Sunday, August 29, 2010

Planning a Fall Garden @ Urban Harvest

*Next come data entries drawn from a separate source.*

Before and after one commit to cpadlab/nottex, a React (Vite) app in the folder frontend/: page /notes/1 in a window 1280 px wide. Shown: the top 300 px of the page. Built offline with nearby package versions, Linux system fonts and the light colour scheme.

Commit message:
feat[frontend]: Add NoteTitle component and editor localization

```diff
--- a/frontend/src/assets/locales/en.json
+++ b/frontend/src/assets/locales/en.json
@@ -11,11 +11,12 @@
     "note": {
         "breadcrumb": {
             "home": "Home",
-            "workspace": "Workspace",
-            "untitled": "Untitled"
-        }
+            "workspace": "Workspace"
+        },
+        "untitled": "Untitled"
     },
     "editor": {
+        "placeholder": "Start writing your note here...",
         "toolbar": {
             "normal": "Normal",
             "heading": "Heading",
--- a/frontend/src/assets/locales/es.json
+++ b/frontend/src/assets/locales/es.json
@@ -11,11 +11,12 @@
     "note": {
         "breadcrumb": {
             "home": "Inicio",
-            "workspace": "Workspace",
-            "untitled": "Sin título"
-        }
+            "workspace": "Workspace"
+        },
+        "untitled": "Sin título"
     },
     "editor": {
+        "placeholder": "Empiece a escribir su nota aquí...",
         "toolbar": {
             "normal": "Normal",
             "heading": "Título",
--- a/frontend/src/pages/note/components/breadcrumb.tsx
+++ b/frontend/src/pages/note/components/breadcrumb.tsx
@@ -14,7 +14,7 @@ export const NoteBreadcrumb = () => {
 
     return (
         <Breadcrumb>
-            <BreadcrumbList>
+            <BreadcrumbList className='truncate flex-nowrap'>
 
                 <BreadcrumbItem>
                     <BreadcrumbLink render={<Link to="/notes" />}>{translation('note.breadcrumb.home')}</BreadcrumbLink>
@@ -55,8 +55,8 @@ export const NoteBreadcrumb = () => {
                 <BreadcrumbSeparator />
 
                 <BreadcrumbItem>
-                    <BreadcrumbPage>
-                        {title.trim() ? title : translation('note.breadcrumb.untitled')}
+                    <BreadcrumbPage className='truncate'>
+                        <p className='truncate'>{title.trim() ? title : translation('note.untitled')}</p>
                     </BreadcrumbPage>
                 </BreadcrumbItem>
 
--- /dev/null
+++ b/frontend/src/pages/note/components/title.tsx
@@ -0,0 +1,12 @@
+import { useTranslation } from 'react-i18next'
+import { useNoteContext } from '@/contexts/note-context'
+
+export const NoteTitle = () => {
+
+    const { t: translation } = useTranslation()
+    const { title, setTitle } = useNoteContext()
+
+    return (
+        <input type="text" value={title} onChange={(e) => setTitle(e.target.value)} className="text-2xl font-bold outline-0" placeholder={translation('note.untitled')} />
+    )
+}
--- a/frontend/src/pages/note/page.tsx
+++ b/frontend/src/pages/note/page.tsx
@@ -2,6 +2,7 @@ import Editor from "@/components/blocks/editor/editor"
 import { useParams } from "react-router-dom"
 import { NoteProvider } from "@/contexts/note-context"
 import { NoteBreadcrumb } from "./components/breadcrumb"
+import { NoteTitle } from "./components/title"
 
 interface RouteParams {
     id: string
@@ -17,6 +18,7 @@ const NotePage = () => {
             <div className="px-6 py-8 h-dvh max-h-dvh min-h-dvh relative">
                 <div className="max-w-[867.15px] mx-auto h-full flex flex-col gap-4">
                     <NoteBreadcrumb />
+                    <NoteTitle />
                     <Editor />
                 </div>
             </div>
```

Last week I attended one of Urban Harvest’s classes called Planning a Fall Garden. The instructors were my neighbors, Gary Edmondson and Ray Sher. I think they have been on the Westbury Garden Tour just about every year. They have turned their entire yard into a fruit and vegetable garden with some flowers thrown in for good measure. Ray sells his city grown produce on Saturdays at the Urban Harvest Eastside Market. He is also the mastermind behind the new Westbury Community Garden.
I’ve actually already planted my fall garden, so why go to a class on planning a fall garden? Well, you never know what you might learn. This class was great for both novice and more experienced gardeners.
Here are the top ten things I learned:
  1. Do not use bark mulch as a mulch for your vegetable gardens, it may contain natural growth inhibitors and it can rob the soil of nitrogen. You should always use partially decomposed material as mulch. They recommended alfalfa hay or compost.
  2. Cottonseed meal is a good fertilizer for just about anything.
  3. You can use tree leaves as a mulch for fruit trees but not veggies.
  4. They recommended a digging knife, expensive, but worth it.
  5. Save your seeds in the refrigerator in a sealed container with a little rice or powdered milk to absorb any moisture.
  6. If you have old seed, a good way to test if it will germinate is to put it in a damp paper towel. Keep the paper towel damp, after a couple of days start checking daily if the seeds have germinated.
  7. Put soft phosphate or bone meal in the planting hole of onions and tomatoes.
  8. Plant leaks in a trench and slowly cover them as they grow.
  9. Put garlic in the refrigerator for 2 months before planting. For Houston, plant garlic in mid-October and harvest in May.
  10. There are two kinds of arugula. The one I am familiar with is spicy and has an oak leaf shape and is referred to as wild. The other (Astro is one variety) is less spicy, has a more rounded leaf, and has shorter time to harvest.
If you are new to fruit and vegetable gardening in Houston, I highly recommend Dr. Bob Randall’s book, Year Round Vegetables, Fruits, and Flowers for Metro Houston.

No comments:

Post a Comment